Ricketts should let the people choose
We all want representatives who don’t bend to pressure groups that spend large sums of money, use every trick available and threaten to handpick a candidate who will do their bidding if they don’t get what they want.
Now Nebraska Gov. Pete Ricketts and party leaders are spending large sums of money, using every trick in the book and handpicking candidates to run for Legislature (“Incumbents who placed 2nd all drew Ricketts’ ire,” May 30 World-Herald.)
This is something that should concern everyone, regardless of whether they are Democrats, Republicans or not affiliated with any political party.
When the governor and party heads start thinking it is their responsibility to choose who will be our representatives in the Legislature, it’s really scary. These folks can just leave my representative alone, thank you.
Tom Lutz, Papillion
Save the Bohemian building
If a buyer cannot be found to continue operating the Bohemian Cafe with its delicious food (“Bohemian Cafe’s long goodbye,” June 1 World-Herald), then it would be nice if the building could be used as a Czech museum/social hall. I would really hate to see the beautiful building demolished.
Connie Seals, Wahoo, Neb.
Waiting on his ‘big’ tax break
I had to chuckle when I read Steve Jones’ June 5 Public Pulse letter, “City dwellers also deserve relief,” claiming “big tax breaks for farmers, huge valuation increases for us city folk.”
I farm and ranch in Buffalo County, and I received my updated tax valuations last week, as well. This might surprise him, but my valuation increases were also huge.
The median property tax in Nebraska is $2,164. The property taxes on my farm will be almost 30 times that next year. That might be tolerable if I was making 30 times the median income for the state. However, after the steep drop in commodity prices, I currently pay more in property taxes than I net in income. I have yet to see that “big tax break” that Jones claims that I have received.
Also, property valuations and property taxes are locally derived. Property taxes go to, and are set by, the city/county/school district that you live in. The governor has nothing to do with that.
Craig Nickman, Pleasanton, Neb.
The thin-skinned candidate
Donald Trump is a crybaby. If someone doesn’t agree with him or asks him a tough question, he says they are treating him unfairly.
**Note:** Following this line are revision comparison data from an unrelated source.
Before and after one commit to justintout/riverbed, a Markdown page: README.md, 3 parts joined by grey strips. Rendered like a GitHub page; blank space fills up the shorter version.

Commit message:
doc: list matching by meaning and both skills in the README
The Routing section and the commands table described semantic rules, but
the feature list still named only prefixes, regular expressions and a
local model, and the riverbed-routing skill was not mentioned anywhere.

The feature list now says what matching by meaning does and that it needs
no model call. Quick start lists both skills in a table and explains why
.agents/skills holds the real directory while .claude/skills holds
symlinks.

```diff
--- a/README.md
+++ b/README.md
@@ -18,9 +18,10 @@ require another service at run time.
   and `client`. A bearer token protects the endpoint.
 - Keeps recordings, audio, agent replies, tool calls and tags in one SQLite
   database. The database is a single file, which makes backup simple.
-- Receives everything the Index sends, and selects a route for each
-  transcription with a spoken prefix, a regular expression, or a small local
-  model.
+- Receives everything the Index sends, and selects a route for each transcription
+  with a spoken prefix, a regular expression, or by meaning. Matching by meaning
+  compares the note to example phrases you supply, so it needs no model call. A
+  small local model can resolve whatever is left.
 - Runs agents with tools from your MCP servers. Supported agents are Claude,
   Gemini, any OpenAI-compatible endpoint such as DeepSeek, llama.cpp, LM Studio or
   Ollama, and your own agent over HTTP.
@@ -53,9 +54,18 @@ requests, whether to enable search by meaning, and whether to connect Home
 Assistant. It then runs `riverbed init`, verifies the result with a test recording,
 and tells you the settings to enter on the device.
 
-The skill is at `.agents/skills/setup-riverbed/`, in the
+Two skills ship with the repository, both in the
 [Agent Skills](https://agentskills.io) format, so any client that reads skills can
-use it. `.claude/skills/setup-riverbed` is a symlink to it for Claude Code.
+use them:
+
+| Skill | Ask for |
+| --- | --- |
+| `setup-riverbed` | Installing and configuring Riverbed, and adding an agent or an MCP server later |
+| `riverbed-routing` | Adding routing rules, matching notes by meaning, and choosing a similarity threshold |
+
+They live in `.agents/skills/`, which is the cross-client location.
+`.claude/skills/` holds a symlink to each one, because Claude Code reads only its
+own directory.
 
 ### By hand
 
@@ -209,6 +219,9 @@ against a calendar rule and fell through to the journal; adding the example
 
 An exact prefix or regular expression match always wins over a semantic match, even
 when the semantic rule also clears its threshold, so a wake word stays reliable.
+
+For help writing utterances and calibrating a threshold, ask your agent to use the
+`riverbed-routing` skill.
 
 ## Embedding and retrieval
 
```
What a joke.
He has the gall to insult his naysayers, call people names and trash their careers, yet he thinks he is being treated unfairly.
I cannot believe that a person of his character might become president of the United States, although I will admit there isn’t much else from which to choose.
Allen Barnard, Omaha
Stop fight and start explaining
Donald Trump, Hillary Clinton and Bernie Sanders need to be candidates and not brow-beaters. They need to tell us how they are going to fix problems instead of telling us what is wrong with the other candidates. I think they are all smarter than what they are showing us right now, but their act is getting very old.
Dan Busch, Howells, Neb.
We must do something about Whiteclay
Last month, about 60 people gathered in Whiteclay, Nebraska, to discuss the epidemic of fetal alcohol syndrome on the Pine Ridge Reservation. Fetal alcohol syndrome is a mental and physical birth defect caused by a mother’s consumption of alcohol during pregnancy.
Nationally, about one in 1,000 Americans suffers from the syndrome; in Pine Ridge, the number spikes to one in four. This spike is due, in large part, to the sale of the equivalent of 4 million cans of beer every year in Whiteclay, just two miles from the reservation.
Two months ago, Gov. Pete Ricketts wrote: “In the coming years, I look forward to working with the Legislature to continue to prioritize initiatives to ensure that our state’s laws respect unborn life.”
Reducing fetal alcohol syndrome is clearly a pro-life issue, affecting thousands of unborn children. Yet the Ricketts administration has failed to address this epidemic or constructively address any of the Pine Ridge’s problems that are caused by the sale of alcohol in Whiteclay.
A South Dakota nonprofit organization, Roots to Wings, provides valuable education to Pine Ridge women about fetal alcohol syndrome and other pregnancy issues and support to families affected by the syndrome. However, the impact of Roots to Wings is limited by insufficient financial resources. In order to reduce the number of incidents of fetal alcohol syndrome, government support for the organization is necessary.
Ricketts should acknowledge the link between this epidemic and alcohol sales in Whiteclay and should support Roots to Wings to truly protect the lives of the unborn.
Ian Salzman, Omaha
Smaller portions, more variety
I look forward to attending the Taste of Omaha every year and haven’t missed one since it started, but I am frustrated with the restaurants and booths that serve huge portions. I want to try a lot of different things and don’t want to fill up or spend all of my money at one place.
I thought it was the Taste of Omaha, not the Meal of Omaha.
Stephanie Paulsen, Omaha